How to get to Death Valley National Park

Death Valley National Park is most easily accessible from Las Vegas or Los Angeles. I’ve found that flights to Las Vegas are usually cheapest, so I prefer to fly into Vegas and road trip from there. From Vegas, the drive to Death Valley is 2 hours, and from Los Angeles, the drive is around 3.5-4 hours.

Driving through Death Valley National Park

The drive from Las Vegas to Death Valley takes you down some very remote roads, so try to make this drive during the day if you don’t like to drive in total darkness. Death Valley itself is also extremely dark at night, so keep that in mind as well when planning your trip.

When you enter into the park, there is a kiosk where you can pay the $30 national park fee. There are no attendants or rangers on site, so you can just pull off on the side of the road and pay on your own.
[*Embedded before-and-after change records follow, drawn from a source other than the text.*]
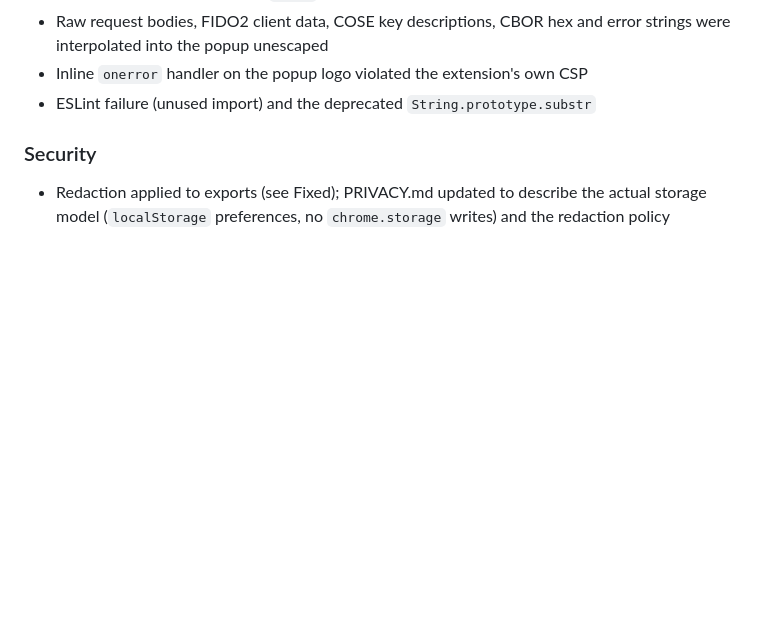
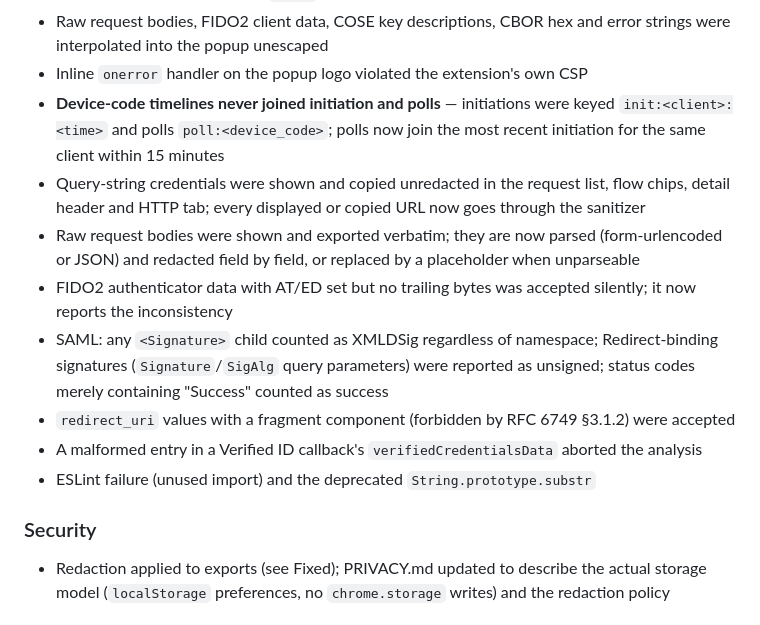
Before and after one commit to darrenjrobinson/EntraAuthTracer, a Markdown page: CHANGELOG.md, the part around the change. GitHub-like rendering; blank space fills up the shorter version.

Commit message:
docs(changelog): record PR review fixes under 1.1.0

```diff
--- a/CHANGELOG.md
+++ b/CHANGELOG.md
@@ -79,6 +79,20 @@ decoding, filtering and redaction defects.
 - Raw request bodies, FIDO2 client data, COSE key descriptions, CBOR hex and error strings were
   interpolated into the popup unescaped
 - Inline `onerror` handler on the popup logo violated the extension's own CSP
+- **Device-code timelines never joined initiation and polls** — initiations were keyed
+  `init:<client>:<time>` and polls `poll:<device_code>`; polls now join the most recent
+  initiation for the same client within 15 minutes
+- Query-string credentials were shown and copied unredacted in the request list, flow chips,
+  detail header and HTTP tab; every displayed or copied URL now goes through the sanitizer
+- Raw request bodies were shown and exported verbatim; they are now parsed (form-urlencoded or
+  JSON) and redacted field by field, or replaced by a placeholder when unparseable
+- FIDO2 authenticator data with AT/ED set but no trailing bytes was accepted silently; it now
+  reports the inconsistency
+- SAML: any `<Signature>` child counted as XMLDSig regardless of namespace; Redirect-binding
+  signatures (`Signature`/`SigAlg` query parameters) were reported as unsigned; status codes
+  merely containing "Success" counted as success
+- `redirect_uri` values with a fragment component (forbidden by RFC 6749 §3.1.2) were accepted
+- A malformed entry in a Verified ID callback's `verifiedCredentialsData` aborted the analysis
 - ESLint failure (unused import) and the deprecated `String.prototype.substr`
 
 ### Security
```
Where to stay in Death Valley National Park

From camping to Airbnbs to hotels, there are a variety of accommodation options in and near Death Valley National Park.

Camping

Camping is a budget-friendly and authentic way to see Death Valley. Just keep in mind that temperatures in Death Valley can get up to 130+ degrees in the summer, so a number of campsites are closed during the summer. There are numerous campsites inside the park, and all (except Furnace Creek during peak season) operate on a first come first serve basis.

Camping in Death Valley

Here is a complete list of campsites inside the park:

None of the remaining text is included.